“Me and my three kids slept on the pullout couch for a couple of months,” she says. “The playground and all the playgrounds in the area were so important because the boys and I were crammed into this little apartment with all our cousins and my sister.”
“Building the playground is a necessity,” says Malachi Walker, a councilor representing Hudson’s fourth ward. “I think Hudson deserves good playgrounds with outdoor training sessions and chess tables and benches.”
children who are children
As a single mom, Bernadette Collette relies on community support through the Greater Hudson Promise Neighborhood and free playrooms to ensure her children have a spirited upbringing. An Afternoon with Kodi and Tyrayne demonstrates their love of gaming. The brothers make notes of how they would improve the playground, like adding a swing set, jungle gym, and sprinkler. They walk around thinking how fun it would be to walk through cool water on a hot summer day.
Her mother attributes her positivity to “kids are kids.”
“I always stress because I’m thinking about where they are, young as they are — they don’t need to know what stress is, and they don’t need to really feel it at that point,” she says.
Sometimes, when Collette sees her children at play, she wishes she could be transported back to a time when life was simpler. With inflation hitting a 40-year high this year, she and other Bliss Towers residents are feeling overwhelmed by the costs of everyday living and underwhelmed by support from city officials and the housing authority.

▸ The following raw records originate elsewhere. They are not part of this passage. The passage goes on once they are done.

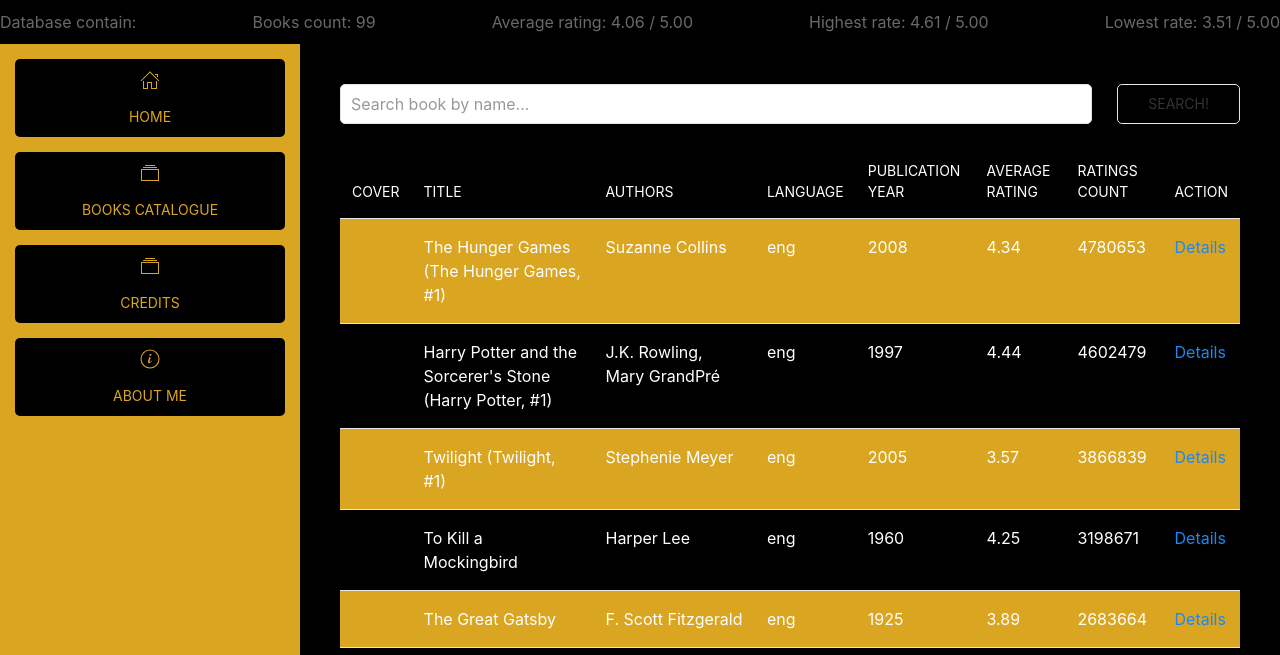
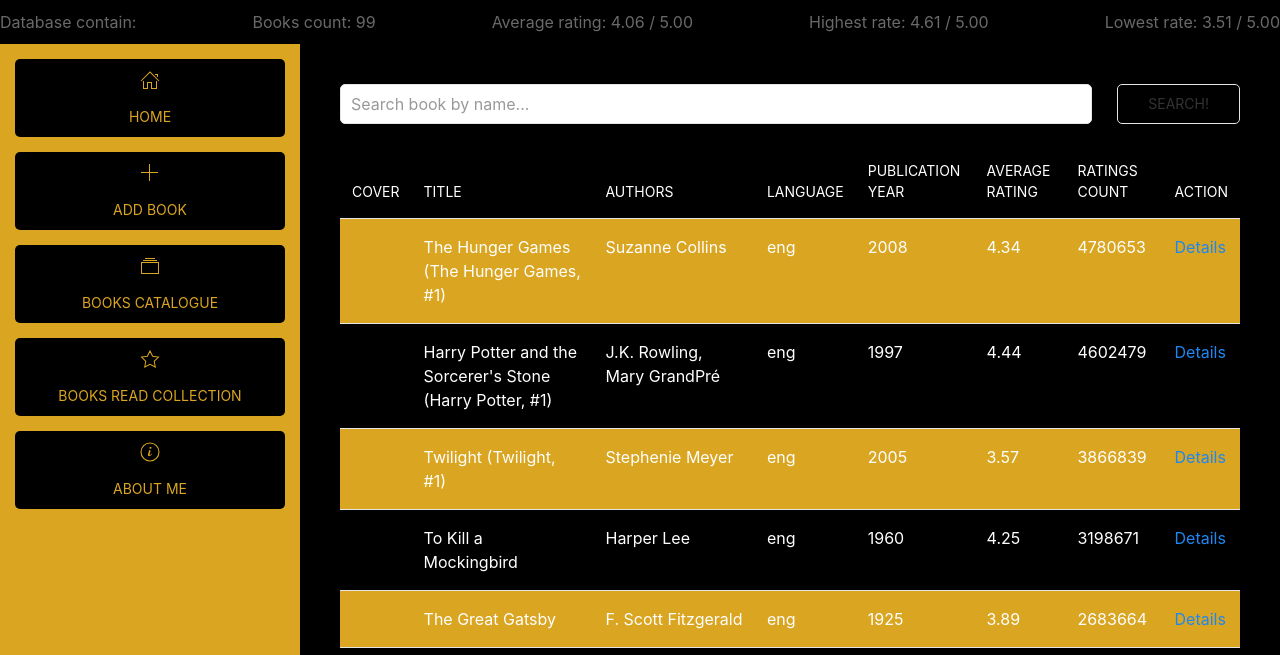
Before and after one commit to hszalyga/webook, a Django app: page /webook/ in a window 1280 px wide. Shown: the part 185-840 px from the top of the page. Run offline with Django 5.2, Linux system fonts and the light colour scheme; data comes from the database, SQL or seed files in the repository.

Commit message:
dodanie formularza dodawania książki 2

```diff
--- a/templates/webook_base.html
+++ b/templates/webook_base.html
@@ -38,8 +38,9 @@
 <div uk-height-viewport="offset-bottom: 0" class="uk-flex" >
         <div class="uk-width-medium side-bar uk-flex uk-flex-column uk-padding-small gap-small">
             {% include 'menu_button.html' with url_name='all_books_url' icon='home' name='Home' %}
+            {% include 'menu_button.html' with url_name='add_book_url' icon='plus' name='Add book' %}
             {% include 'menu_button.html' with url_name='all_books_url' icon='album' name='Books catalogue' %}
-            {% include 'menu_button.html' with url_name='all_books_url' icon='album' name='Credits' %}
+            {% include 'menu_button.html' with url_name='book_read_url' icon='star' name='Books read collection' %}
             {% include 'menu_button.html' with url_name='all_books_url' icon='info' name='About me' %}
         </div>
 
--- a/webooks/models.py
+++ b/webooks/models.py
@@ -12,9 +12,7 @@ class Book(models.Model):
     title = models.CharField(max_length=1000)
     authors = models.CharField(max_length=1000)
     language_code = models.CharField(max_length=10)
-    original_publication_year = models.IntegerField(default=0, validators=[MaxValueValidator(4)])
-    # average_rating = models.FloatField(validators=[MinValueValidator(0), MaxValueValidator(10)])
-    # ratings_count = models.IntegerField(validators=[MinValueValidator(0)])
+    original_publication_year = models.IntegerField(validators=[MaxValueValidator(4)])
     statistics = models.OneToOneField(BookStatistics, on_delete=models.CASCADE)
     small_image_url = models.URLField()
     image_url = models.URLField()
--- a/webooks/urls.py
+++ b/webooks/urls.py
@@ -3,6 +3,8 @@ from . import views
 
 urlpatterns = [
     path('', views.all_books, name='all_books_url'),
-    path('<id>', views.book_details, name='book_details_url'),
-    path('add', views.add_book, name='add_book_url')
+    path('add/', views.add_book, name='add_book_url'),
+    path('<int:id>', views.book_details, name='book_details_url'),
+    path('book_read', views.book_read, name='book_read_url'),
+
     ]
--- a/webooks/views.py
+++ b/webooks/views.py
@@ -1,7 +1,10 @@
-from django.shortcuts import render
-from .models import Book
+from django.shortcuts import render, redirect
+from .models import Book, BookStatistics, BookRead
 from django.http import HttpResponseNotFound
 from django.db.models import Avg, Min, Max, Count
+from .forms import BookForm
+from django.contrib.auth.models import User
+
 # Create your views here.
 def all_books(request):
     title = request.GET.get('title')
@@ -9,7 +12,7 @@ def all_books(request):
     if title and len(title) > 3:
         found_books = Book.objects.filter(title__contains=title)
     else:
-        found_books = Book.objects.all()
+        found_books = Book.objects.all()[:1000]
 
     found_books_aggregation = found_books.aggregate(Avg('statistics__average_rating'), Min('statistics__average_rating'),
                                                     Max('statistics__average_rating'), Count('id'))
@@ -30,4 +33,35 @@ def book_details(request, id):
     return render(request, 'webooks/book_details.html', context)
 
 def add_book(request):
-    return render(request, 'book/add_book.html')
+    if request.method == 'POST':
+        form = BookForm(request.POST)
+
+        if form.is_valid():
+            #tutaj jest zapis do bazy danych:
+            book_data = form.cleaned_data
+            stats = BookStatistics.objects.create(average_rating=0, ratings_count=0)
+            Book.objects.create(
+                book_id=book_data['book_id'],
+                title=book_data['title'],
+                authors=book_data['authors'],
+                language_code=book_data['language_code'],
+                original_publication_year=book_data['original_publication_year'],
+                statistics=stats,
+                small_image_url =book_data['small_image_url'],
+                image_url =book_data['image_url'],
+            )
+        return redirect('all_books_url')
+    form = BookForm()
+    context = {
+        'book_form': form
+    }
+    return render(request, 'webooks/add_book.html', context)
+
+def book_read(request):
+    user = User.objects.all()[0]
+    book_reads = BookRead.objects.filter(owner=user).annotate(book_count=Count('books'))
+
+    context = {
+        'collections': book_reads
+    }
+    return render(request, 'webooks/book_read.html', context)
```
Also changed, not shown: webooks/forms.py (added, +18 -0 lines), webooks/templates/webooks/add_book.html (+11 -12 lines), webooks/templates/webooks/book_cover.html (deleted, +0 -10 lines), webooks/templates/webooks/book_read.html (added, +17 -0 lines).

“Sometimes I look at myself and I’m like, ‘Now can I just go home and retire like them?'” she laughs. “I want to go back to a world without bills.” Her daydreams are interrupted by the children chasing each other and climbing the slides.